Of the estimated 1.6 trillion skin cells on our bodies, roughly 30,000 to 40,000 of them fall off every hour. Multiply that by the eight hours we’re supposed to get, and we’re shedding around a quarter-million dead skin cells in our sleep.
Sure, your sheets catch most of the skin cells. What they don’t protect your mattress from are the dust mites that feed on those dead skin cells. And, there are hundreds of thousands of those dust mites in your bed.
Or, Glen Needham, a retired professor of entomology at Ohio State University, says, “Every mattress is a crime scene in terms of how it gets inoculated with mites.”
Moisture, Mold, and Mildew
When we sleep, our bodies lose moisture. Some of that is simply the result of us breathing. Some of it is also sweat.
If you’re a person who “sleeps hot” or who suffers from hot flashes or night sweats, you know how damp your bedding and mattress can get. Combine the two, and our bodies produce over a pound of moisture each night!
While much of that evaporates in the air, plenty soaks into your mattress. There, the dense materials and warm, dark environment provide the perfect breeding ground for mold and mildew spores.
Pets, Kids, and Other Messes
If you have young children, the chances are that at least one mattress in your home bears the results of a nighttime accident. Even house-trained pets can leave your mattress damp if they spend much time licking their paws or hop on your bed right after a bath. And, of course, full-grown adults can soil a mattress several ways, too.
So, you can put up with a stained mattress that stinks of sweat and body oils, or you can set aside an afternoon to deep clean your mattress and get it looking — and smelling — new again.
How to Clean Your Mattress
You need to strip the bed before you begin cleaning your mattress, so this is a good time to launder your bed linens, too.

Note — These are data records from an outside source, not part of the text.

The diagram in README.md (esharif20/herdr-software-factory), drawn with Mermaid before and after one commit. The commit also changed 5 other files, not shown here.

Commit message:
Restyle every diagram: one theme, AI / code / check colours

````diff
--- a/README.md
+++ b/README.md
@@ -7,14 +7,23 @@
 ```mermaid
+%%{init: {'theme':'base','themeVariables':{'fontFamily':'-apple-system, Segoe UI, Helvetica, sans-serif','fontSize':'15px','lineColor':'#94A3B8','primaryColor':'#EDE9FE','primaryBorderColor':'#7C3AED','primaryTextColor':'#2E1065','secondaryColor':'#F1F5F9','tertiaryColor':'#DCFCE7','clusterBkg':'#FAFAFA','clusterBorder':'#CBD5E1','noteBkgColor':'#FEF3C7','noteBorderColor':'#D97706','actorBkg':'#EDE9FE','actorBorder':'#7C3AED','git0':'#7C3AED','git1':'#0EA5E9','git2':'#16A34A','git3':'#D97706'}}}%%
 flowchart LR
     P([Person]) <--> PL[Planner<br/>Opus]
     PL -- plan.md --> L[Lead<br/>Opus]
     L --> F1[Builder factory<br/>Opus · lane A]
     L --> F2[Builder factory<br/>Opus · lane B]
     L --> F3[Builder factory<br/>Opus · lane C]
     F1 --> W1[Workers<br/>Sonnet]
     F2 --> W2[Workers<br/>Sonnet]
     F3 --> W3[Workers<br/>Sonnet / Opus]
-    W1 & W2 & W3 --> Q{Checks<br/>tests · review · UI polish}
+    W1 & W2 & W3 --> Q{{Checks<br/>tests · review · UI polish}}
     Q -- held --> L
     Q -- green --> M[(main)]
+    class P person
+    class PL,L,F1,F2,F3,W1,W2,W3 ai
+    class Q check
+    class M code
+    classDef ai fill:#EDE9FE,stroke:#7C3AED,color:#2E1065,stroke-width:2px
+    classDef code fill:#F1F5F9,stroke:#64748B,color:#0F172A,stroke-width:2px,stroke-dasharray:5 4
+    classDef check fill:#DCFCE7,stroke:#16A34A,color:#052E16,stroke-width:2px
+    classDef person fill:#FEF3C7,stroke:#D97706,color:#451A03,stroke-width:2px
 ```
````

- Using the hottest setting allowed on the manufacturer’s label will kill dust mites on your sheets and blankets.
- Go ahead and wash your pillows and fabric mattress toppers.
- You can even wash an electric blanket if you use one.
While the washer and dryer are doing their thing, follow the steps below to clean your mattress.
1. Vacuum the Top and Sides
Your vacuum cleaner’s upholstery attachment is the best tool for mattress cleaning. Start at the top and work your way down in overlapping, narrow paths.
Vacuum the sides the same way. Don’t worry about the other side of the mattress just yet — we’ll get there in step 5. For now, we’re clearing away dead skin cells, pet hair, and surface dirt to make the next step more effective.
2. Remove Odors with Baking Soda
What about adding essential oils?
Several readers have asked about mixing essential oils with the baking powder before sprinkling it on their mattresses. I don’t recommend it for a couple of reasons.
- Essential oils are still oils. Rubbing any oil into a fabric is never a good idea — it attracts dirt and can make the bond between the material and soil permanent. That’s pretty much the exact opposite of what we’re trying to achieve when we clean a mattress.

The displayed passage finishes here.